* **Given data**
-*-*-
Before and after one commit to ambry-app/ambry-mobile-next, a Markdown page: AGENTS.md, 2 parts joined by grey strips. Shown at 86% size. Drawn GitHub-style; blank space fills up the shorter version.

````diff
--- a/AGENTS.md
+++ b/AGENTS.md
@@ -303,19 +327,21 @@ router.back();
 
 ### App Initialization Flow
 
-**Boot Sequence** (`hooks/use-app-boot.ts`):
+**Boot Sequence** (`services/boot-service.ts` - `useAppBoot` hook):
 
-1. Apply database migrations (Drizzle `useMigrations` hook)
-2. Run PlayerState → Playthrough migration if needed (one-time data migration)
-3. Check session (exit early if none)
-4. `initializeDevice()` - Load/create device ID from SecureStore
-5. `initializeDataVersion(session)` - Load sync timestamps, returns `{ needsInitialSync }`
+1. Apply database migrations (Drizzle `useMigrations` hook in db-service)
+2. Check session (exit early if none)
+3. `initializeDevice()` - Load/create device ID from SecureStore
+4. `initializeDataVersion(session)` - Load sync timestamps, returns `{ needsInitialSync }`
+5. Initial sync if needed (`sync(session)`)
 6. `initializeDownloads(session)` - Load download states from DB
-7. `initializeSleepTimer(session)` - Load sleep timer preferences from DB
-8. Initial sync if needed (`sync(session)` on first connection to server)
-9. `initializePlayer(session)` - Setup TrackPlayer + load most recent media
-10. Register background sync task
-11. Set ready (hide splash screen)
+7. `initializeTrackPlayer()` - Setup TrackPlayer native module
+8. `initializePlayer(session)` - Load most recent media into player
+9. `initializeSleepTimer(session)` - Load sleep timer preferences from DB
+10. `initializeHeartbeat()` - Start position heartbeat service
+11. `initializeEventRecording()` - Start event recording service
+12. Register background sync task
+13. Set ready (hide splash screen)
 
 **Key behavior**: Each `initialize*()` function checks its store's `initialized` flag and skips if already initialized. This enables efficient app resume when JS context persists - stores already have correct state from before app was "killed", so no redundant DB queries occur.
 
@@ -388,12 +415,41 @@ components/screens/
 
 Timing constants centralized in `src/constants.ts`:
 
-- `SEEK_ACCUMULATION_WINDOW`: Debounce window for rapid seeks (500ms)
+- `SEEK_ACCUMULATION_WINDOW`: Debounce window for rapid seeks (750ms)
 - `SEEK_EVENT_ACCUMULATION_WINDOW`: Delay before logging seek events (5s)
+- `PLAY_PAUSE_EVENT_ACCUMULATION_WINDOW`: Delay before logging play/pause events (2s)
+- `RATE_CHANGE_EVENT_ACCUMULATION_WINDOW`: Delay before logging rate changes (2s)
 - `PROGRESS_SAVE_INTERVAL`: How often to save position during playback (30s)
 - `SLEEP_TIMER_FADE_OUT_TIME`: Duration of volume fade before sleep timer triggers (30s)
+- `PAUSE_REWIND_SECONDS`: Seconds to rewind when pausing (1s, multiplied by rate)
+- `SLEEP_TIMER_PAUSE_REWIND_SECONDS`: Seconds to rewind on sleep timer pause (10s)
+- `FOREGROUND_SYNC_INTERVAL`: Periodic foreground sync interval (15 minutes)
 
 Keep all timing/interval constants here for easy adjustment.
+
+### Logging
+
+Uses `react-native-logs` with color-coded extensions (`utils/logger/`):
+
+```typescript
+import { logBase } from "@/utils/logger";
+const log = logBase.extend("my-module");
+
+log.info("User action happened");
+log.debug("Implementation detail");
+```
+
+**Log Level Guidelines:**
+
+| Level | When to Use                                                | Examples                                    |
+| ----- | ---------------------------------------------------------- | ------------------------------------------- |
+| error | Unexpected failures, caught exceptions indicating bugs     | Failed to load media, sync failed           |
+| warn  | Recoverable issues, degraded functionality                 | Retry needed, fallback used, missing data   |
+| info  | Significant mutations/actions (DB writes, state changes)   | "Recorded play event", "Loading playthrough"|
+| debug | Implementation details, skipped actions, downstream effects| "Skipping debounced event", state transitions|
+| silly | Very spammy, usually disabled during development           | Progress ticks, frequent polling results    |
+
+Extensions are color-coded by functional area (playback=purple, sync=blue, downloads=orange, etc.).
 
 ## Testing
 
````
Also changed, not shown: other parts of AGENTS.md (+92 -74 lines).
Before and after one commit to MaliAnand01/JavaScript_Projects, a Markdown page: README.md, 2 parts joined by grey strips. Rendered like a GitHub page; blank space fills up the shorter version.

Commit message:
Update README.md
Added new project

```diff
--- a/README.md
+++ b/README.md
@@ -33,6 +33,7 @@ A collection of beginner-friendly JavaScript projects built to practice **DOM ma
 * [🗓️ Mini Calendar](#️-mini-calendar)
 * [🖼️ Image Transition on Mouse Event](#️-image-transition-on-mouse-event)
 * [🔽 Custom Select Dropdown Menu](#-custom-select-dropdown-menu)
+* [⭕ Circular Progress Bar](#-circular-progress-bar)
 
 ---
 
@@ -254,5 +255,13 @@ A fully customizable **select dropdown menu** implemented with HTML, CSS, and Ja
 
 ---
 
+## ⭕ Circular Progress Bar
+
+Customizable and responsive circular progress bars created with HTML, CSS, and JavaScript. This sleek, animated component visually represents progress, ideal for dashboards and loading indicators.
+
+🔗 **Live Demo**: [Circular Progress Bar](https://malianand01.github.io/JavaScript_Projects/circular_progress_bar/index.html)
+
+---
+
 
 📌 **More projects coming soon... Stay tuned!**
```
-*-*-
Count up the lines of the listing in which the word "session" occurs, then state that number by itself.

11